She tilted her head as much as she was able, and her brightly colored dreams flowed through River. River closed her eyes, loving these pictures, and was quiet. Supported by the platform, and the whumping chuff of the machine, the two – no, the three - or was it four? – slept on in the sunlight.
 
 
Current Mood: hothot
Current Music: "Golden Girls" on TV
 
 
 
( 7 comments — Leave a comment )
gcg2004: Rivergcg2004 on August 21st, 2009 01:41 pm (UTC)
Oh,wow! That was not what I expected, in a good way. :) Why do I think things will get even more interesting/challenging in the near future?
Sarah Elizabeth: jacksmemorysdaughter on August 22nd, 2009 03:43 am (UTC)
Haha! I like to keep everyone guessing! Yes, things will get even more interesting in the future. Stay tuned! :)

Thank you for reading and reviewing.
Pia: river-pensivecloseupidyllictorture on August 21st, 2009 07:05 pm (UTC)
Cool story. Thanks for the new chapter.
Sarah Elizabeth: jacksmemorysdaughter on August 22nd, 2009 03:43 am (UTC)
Thank you! I'm so glad you enjoyed this. :)
Ally Staralsunwunderland on August 22nd, 2009 03:27 am (UTC)
Hey, how are you? I'm glad to see another chapter of this story. :)
Sarah Elizabeth: jacksmemorysdaughter on August 22nd, 2009 03:42 am (UTC)
Hi! I'm currently existing in a too-hot, too-angry, mixed-up daze that's been over me since I finished my job two and a half weeks ago.
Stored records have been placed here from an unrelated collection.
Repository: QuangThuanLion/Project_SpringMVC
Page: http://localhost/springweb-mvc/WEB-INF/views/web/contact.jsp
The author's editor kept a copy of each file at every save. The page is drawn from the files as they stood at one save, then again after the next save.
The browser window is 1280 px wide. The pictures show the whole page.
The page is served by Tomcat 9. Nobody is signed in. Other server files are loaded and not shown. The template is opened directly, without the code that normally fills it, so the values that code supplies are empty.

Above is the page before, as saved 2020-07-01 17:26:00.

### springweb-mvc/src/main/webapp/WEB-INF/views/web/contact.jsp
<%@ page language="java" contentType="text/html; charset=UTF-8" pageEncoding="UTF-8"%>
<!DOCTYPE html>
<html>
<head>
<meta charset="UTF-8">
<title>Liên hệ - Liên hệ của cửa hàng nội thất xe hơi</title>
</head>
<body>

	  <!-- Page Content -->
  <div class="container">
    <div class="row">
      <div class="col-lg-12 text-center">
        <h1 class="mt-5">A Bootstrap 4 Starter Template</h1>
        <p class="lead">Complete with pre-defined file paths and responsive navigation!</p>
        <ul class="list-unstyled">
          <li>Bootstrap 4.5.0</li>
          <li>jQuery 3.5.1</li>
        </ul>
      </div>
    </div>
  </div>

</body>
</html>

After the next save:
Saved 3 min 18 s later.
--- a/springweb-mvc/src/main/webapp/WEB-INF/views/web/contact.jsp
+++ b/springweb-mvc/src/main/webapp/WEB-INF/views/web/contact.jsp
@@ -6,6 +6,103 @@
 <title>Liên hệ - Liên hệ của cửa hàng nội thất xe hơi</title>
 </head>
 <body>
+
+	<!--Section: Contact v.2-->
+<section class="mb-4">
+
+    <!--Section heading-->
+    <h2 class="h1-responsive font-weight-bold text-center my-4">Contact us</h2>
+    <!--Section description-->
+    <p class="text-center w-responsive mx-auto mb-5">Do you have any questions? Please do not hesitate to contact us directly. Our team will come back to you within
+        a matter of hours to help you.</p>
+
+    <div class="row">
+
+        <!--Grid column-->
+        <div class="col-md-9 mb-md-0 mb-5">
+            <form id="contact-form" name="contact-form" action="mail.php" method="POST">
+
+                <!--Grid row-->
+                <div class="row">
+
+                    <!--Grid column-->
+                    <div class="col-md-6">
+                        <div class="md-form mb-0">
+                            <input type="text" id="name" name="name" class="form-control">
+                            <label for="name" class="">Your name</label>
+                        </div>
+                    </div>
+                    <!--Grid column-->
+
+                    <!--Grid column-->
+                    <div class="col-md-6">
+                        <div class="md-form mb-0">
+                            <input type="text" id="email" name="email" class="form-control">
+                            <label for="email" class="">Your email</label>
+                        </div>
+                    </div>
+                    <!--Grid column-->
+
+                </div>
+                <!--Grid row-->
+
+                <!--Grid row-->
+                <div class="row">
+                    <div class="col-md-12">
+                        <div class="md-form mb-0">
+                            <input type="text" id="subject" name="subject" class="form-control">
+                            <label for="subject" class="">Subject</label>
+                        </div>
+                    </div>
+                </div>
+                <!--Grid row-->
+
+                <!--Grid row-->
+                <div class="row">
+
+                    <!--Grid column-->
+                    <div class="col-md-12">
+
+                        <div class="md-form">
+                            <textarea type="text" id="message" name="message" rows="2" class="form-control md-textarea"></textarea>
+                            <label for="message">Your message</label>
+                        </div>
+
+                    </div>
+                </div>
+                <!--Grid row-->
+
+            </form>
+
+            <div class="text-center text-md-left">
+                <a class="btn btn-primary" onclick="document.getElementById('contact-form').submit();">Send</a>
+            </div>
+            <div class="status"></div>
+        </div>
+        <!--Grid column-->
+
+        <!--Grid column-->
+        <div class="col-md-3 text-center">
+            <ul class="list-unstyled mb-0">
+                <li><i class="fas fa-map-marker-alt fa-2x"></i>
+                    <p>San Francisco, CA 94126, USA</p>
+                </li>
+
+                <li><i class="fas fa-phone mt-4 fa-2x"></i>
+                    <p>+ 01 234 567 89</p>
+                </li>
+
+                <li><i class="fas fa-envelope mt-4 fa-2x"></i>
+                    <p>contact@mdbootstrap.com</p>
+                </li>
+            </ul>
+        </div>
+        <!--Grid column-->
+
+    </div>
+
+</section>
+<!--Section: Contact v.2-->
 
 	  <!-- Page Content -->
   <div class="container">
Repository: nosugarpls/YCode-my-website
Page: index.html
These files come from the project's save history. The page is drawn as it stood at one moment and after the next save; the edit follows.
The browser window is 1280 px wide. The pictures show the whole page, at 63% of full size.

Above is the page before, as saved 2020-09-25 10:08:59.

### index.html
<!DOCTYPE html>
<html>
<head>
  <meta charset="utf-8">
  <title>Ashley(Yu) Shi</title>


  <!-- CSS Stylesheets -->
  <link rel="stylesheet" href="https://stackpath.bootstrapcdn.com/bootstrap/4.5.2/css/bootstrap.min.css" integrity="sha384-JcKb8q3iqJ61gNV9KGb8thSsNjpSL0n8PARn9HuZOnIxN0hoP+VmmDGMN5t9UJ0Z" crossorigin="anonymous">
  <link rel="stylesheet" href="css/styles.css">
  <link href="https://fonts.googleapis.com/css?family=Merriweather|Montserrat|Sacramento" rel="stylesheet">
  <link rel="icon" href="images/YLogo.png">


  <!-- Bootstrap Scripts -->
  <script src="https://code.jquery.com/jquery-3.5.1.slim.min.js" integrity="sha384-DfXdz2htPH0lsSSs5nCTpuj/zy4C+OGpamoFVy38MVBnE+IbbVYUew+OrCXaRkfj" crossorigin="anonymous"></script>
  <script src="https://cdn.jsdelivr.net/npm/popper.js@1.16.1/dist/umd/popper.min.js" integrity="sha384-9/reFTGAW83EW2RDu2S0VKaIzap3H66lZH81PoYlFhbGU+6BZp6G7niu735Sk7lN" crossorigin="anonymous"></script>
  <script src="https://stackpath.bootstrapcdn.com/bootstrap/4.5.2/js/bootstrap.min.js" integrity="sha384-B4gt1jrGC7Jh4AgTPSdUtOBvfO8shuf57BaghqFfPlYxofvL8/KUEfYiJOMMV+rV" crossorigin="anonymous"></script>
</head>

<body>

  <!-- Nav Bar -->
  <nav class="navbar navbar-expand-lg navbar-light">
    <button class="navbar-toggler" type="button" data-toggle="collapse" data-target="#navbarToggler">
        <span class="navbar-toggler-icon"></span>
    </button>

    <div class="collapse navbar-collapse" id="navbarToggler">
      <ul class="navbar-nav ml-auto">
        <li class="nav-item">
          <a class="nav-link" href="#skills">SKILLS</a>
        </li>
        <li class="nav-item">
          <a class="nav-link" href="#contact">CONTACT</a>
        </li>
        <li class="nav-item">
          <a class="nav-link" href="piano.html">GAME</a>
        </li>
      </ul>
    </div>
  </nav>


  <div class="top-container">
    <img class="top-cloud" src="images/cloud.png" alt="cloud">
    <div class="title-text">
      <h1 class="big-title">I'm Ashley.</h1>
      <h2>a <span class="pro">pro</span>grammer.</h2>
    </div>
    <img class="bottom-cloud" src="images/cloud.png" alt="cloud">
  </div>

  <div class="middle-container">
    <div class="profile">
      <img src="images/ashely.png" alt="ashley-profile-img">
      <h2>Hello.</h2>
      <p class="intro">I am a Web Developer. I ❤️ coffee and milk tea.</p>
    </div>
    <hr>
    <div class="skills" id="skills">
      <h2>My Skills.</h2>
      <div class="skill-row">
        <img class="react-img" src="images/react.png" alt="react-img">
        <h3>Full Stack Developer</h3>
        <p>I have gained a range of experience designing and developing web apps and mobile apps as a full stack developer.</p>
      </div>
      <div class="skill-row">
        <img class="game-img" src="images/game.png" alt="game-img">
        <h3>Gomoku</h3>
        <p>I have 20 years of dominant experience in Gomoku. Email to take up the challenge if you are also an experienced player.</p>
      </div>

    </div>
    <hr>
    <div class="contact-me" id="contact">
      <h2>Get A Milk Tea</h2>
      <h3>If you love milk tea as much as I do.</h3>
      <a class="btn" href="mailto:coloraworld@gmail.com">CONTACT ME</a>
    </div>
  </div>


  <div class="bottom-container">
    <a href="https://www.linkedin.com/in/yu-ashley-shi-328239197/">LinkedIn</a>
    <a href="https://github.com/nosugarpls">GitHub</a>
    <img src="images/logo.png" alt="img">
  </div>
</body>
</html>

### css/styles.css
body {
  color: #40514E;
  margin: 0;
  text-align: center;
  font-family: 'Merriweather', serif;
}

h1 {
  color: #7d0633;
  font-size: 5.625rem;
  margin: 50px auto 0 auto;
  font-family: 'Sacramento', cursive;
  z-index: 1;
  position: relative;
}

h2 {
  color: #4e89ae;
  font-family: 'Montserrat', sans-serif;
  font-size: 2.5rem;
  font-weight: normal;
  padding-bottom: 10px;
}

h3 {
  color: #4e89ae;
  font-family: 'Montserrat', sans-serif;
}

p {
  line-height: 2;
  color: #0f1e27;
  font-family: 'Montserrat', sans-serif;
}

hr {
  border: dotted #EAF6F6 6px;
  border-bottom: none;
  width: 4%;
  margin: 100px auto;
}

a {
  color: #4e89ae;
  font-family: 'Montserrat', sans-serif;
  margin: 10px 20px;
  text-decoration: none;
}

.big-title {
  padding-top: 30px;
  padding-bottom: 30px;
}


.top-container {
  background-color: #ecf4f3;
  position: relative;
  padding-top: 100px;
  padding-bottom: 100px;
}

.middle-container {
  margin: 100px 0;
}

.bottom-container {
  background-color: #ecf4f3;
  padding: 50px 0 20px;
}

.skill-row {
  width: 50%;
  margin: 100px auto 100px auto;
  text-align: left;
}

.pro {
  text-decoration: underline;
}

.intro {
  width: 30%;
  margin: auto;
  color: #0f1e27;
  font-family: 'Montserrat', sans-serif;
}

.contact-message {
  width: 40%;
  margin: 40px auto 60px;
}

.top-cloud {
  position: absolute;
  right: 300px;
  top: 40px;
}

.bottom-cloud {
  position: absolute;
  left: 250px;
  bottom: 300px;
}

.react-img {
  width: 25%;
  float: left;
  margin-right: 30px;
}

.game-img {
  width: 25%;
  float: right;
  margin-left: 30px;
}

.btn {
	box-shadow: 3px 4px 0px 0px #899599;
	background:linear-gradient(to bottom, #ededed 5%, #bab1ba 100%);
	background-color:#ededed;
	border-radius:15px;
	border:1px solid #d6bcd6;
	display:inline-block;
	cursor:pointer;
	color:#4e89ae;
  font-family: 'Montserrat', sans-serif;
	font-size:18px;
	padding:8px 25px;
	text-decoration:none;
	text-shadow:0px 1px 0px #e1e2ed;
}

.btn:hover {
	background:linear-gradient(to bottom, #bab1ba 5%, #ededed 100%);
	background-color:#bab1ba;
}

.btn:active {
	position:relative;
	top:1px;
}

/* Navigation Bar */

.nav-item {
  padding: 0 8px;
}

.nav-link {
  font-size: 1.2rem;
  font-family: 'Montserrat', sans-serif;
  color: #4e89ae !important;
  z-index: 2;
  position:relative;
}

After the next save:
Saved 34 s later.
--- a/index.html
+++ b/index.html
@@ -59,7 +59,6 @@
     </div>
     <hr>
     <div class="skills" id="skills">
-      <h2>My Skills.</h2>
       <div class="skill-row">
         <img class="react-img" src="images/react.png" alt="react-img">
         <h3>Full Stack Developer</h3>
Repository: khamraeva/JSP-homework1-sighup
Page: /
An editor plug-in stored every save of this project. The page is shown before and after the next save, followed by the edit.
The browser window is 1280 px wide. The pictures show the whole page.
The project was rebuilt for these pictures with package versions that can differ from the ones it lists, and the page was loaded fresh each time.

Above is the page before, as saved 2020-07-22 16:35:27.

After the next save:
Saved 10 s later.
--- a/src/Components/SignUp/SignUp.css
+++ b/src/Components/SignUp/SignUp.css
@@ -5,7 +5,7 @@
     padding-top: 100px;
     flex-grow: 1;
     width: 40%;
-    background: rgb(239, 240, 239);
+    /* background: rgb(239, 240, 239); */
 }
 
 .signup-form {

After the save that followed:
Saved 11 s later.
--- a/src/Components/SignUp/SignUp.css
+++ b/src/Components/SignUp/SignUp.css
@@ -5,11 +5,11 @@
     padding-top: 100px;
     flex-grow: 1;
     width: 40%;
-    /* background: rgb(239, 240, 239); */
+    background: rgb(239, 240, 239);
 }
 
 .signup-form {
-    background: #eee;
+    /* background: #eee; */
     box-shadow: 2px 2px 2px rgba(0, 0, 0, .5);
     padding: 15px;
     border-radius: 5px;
Luckily for me I'm writing again, which is okay... I wish I could really explain but it's difficult.

I'm glad you enjoyed this. :)
jellie_rayneluvjellie_rayneluv on August 22nd, 2009 04:02 pm (UTC)
This just keeps getting more and more curious. And it's drawing me further and further in. Can't wait to see what happens next. More soon please.
( 7 comments — Leave a comment )